┌──
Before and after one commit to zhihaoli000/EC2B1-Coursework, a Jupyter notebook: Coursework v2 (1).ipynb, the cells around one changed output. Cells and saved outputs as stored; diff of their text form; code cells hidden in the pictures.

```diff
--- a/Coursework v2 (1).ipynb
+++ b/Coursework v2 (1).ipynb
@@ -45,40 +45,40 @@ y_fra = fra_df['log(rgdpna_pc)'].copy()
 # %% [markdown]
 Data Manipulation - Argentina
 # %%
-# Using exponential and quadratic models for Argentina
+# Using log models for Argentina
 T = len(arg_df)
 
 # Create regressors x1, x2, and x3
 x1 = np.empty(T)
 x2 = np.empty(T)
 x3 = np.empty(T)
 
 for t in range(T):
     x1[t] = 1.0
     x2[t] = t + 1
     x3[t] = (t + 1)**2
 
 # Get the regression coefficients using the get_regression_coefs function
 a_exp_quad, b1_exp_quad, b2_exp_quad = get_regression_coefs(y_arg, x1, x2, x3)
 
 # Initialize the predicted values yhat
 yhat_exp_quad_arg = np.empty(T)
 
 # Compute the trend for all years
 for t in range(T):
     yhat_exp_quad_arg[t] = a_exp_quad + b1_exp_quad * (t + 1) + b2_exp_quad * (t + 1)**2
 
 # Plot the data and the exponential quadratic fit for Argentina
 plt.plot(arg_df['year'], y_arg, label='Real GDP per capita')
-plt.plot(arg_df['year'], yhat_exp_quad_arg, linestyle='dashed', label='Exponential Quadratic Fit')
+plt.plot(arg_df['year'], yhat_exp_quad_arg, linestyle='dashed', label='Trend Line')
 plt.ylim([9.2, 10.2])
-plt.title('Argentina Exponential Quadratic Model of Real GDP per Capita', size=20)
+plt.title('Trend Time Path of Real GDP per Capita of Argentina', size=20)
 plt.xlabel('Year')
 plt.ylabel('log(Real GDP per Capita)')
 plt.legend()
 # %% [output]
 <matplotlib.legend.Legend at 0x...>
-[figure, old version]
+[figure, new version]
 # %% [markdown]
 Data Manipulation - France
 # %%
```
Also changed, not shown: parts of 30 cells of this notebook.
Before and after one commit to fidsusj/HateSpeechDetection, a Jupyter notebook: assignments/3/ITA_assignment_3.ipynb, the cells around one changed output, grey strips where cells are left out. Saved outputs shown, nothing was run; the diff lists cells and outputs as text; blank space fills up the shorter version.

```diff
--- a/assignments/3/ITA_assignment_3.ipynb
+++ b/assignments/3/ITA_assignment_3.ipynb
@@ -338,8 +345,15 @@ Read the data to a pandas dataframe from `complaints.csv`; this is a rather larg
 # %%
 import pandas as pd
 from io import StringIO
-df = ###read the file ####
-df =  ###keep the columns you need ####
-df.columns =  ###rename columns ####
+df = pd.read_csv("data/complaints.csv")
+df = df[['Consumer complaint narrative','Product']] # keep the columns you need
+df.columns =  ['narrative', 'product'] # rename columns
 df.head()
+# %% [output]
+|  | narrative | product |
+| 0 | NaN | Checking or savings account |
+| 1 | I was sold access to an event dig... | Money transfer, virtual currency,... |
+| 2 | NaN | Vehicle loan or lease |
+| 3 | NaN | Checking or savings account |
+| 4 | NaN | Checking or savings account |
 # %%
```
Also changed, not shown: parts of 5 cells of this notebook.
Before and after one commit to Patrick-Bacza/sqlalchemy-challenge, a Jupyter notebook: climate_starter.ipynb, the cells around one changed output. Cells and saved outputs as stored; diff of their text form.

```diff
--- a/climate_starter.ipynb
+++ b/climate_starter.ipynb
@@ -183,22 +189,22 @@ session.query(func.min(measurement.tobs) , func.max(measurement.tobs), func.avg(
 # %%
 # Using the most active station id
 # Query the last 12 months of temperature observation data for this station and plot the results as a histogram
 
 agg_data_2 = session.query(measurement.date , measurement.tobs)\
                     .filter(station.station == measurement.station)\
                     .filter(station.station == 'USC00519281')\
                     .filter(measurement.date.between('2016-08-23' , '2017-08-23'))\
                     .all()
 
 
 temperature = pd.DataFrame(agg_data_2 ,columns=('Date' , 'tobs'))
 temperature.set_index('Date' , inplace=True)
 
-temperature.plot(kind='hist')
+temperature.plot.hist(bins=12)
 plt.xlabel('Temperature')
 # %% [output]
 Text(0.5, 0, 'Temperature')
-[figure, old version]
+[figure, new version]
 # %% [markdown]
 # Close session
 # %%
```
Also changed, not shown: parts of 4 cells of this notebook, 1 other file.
└──
## Task objective
In the entries above, which lines hold the string "columns"? Report all of them.

## Answer section
-df =  ###keep the columns you need ####
-df.columns =  ###rename columns ####
+df = df[['Consumer complaint narrative','Product']] # keep the columns you need
+df.columns =  ['narrative', 'product'] # rename columns
 temperature = pd.DataFrame(agg_data_2 ,columns=('Date' , 'tobs'))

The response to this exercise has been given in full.